FORESTI G., TOGNAZZI G., MARAZZANI S., Romanino a Tavernola, Sarnico (Bg) 2006.
Romanino un Pittore in rivolta nel Rinascimento italiano, catalogo della mostra (Trento, Castello del Buonconsiglio, 29 luglio – 29 ottobre 2006), a cura di CAMERLENGO L., CHINI E., FRANGI F., DE GRAMATICA F., Cinisello Balsamo (Mi) 2006.
BALLARIN A., La Salomè del Romanino ed altri studi sulla pittura Bresciana del Cinquecento, a cura di Savy B. M., Padova 2006.

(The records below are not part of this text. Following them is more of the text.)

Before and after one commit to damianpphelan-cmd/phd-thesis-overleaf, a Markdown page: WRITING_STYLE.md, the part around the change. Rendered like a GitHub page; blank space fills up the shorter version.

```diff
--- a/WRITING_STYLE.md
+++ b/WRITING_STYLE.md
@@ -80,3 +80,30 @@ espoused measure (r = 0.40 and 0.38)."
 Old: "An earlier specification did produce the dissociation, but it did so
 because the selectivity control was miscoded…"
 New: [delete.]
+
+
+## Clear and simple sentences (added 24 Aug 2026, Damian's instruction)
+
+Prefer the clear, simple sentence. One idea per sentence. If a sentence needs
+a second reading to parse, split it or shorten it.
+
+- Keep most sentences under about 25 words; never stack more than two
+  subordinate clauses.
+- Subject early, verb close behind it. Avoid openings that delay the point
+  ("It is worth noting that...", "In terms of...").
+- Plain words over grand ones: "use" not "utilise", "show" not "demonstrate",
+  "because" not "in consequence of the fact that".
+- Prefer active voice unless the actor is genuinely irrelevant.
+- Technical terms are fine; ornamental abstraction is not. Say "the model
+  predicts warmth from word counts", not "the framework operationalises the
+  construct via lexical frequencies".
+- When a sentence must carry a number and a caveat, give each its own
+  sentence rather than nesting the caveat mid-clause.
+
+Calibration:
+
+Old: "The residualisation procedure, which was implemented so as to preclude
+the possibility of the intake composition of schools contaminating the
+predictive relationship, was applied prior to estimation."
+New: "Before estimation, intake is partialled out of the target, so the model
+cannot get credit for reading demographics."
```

Romanino al tempo dei cantieri in Valle Camonica, a cura di Gheroldi V., Gianico (Bs) 2015.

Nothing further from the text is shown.